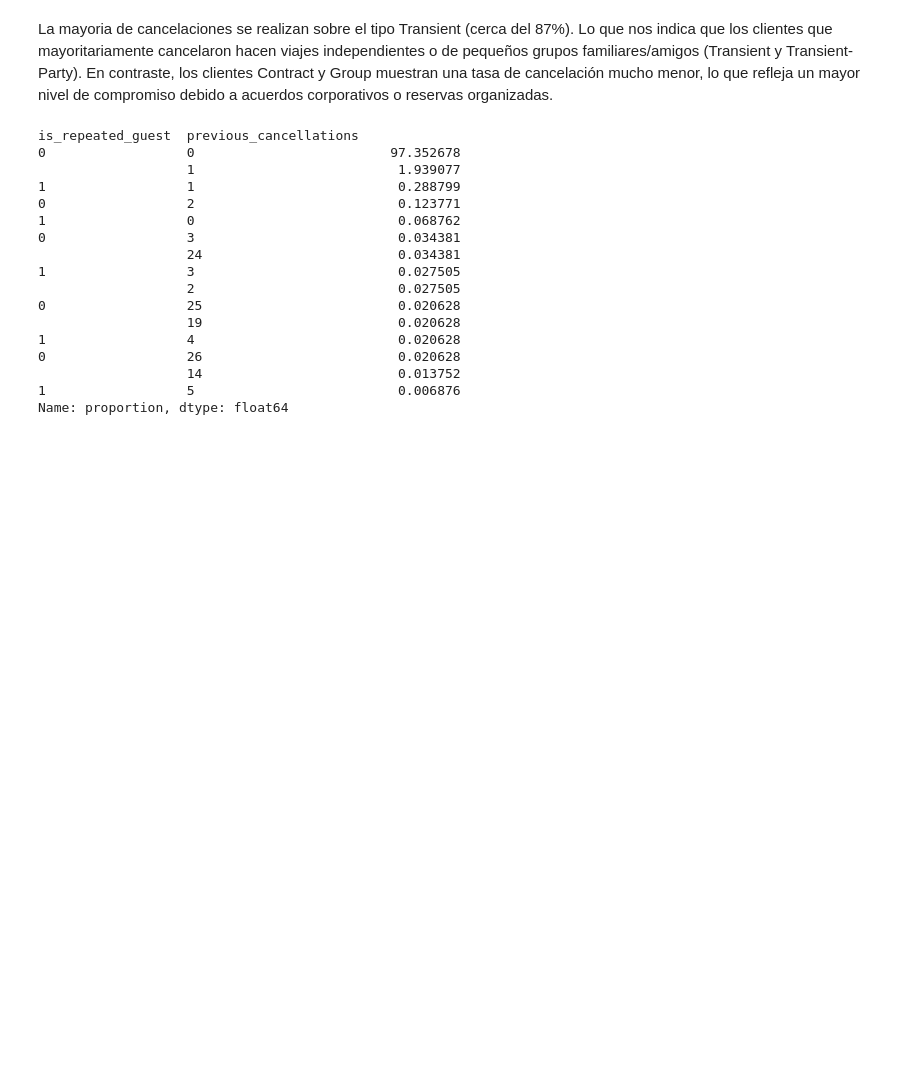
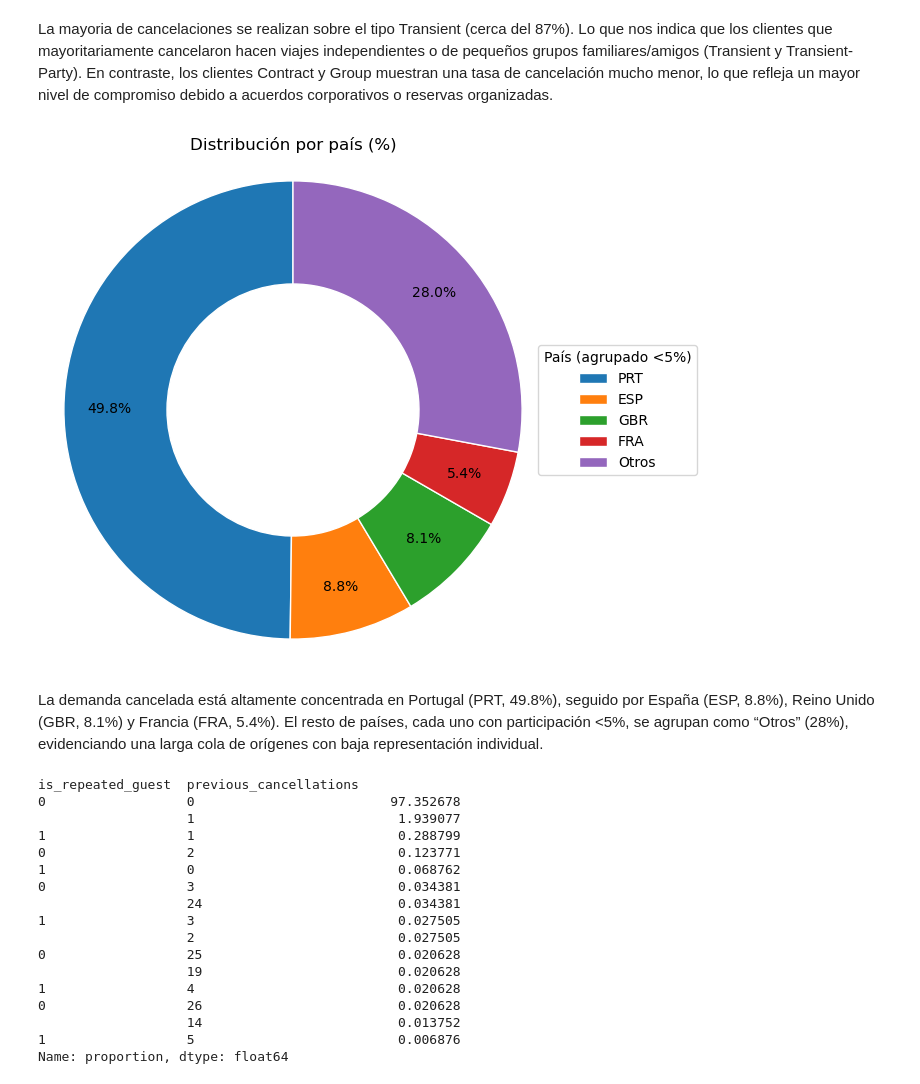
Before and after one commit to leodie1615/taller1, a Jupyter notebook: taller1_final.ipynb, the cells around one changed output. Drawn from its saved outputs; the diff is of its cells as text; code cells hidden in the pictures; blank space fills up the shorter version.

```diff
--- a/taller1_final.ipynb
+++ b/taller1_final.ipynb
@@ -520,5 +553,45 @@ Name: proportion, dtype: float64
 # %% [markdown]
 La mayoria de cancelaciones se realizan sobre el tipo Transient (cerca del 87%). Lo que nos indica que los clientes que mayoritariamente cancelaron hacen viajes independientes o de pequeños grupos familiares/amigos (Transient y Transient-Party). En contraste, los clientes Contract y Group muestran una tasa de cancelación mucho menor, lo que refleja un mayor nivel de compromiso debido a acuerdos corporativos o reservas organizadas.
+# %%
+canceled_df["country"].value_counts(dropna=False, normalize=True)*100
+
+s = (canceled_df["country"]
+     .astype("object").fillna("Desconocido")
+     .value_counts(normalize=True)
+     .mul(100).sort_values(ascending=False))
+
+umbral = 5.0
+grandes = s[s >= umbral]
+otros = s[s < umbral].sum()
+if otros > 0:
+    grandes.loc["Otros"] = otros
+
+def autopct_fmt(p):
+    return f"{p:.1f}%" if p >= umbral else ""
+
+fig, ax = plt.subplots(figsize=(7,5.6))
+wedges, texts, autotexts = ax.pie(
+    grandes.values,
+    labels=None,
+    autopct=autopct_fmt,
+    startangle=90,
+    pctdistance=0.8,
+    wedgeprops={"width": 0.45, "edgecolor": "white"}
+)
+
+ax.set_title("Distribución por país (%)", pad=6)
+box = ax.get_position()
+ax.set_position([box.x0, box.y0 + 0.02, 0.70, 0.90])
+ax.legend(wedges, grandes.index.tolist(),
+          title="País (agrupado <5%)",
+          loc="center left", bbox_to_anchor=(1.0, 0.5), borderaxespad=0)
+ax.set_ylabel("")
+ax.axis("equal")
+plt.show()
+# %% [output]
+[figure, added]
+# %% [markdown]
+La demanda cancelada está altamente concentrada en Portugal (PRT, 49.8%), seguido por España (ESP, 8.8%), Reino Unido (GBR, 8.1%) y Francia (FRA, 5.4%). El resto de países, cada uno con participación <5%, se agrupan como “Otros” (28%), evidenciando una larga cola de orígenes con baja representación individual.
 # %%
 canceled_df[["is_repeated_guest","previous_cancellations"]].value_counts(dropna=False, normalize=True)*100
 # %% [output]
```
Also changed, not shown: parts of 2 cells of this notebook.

^^^^^^^^

### [Required action]
If a line in the material contains "umbral", show it.

### [Task result]
+umbral = 5.0
+grandes = s[s >= umbral]
+otros = s[s < umbral].sum()
+    return f"{p:.1f}%" if p >= umbral else ""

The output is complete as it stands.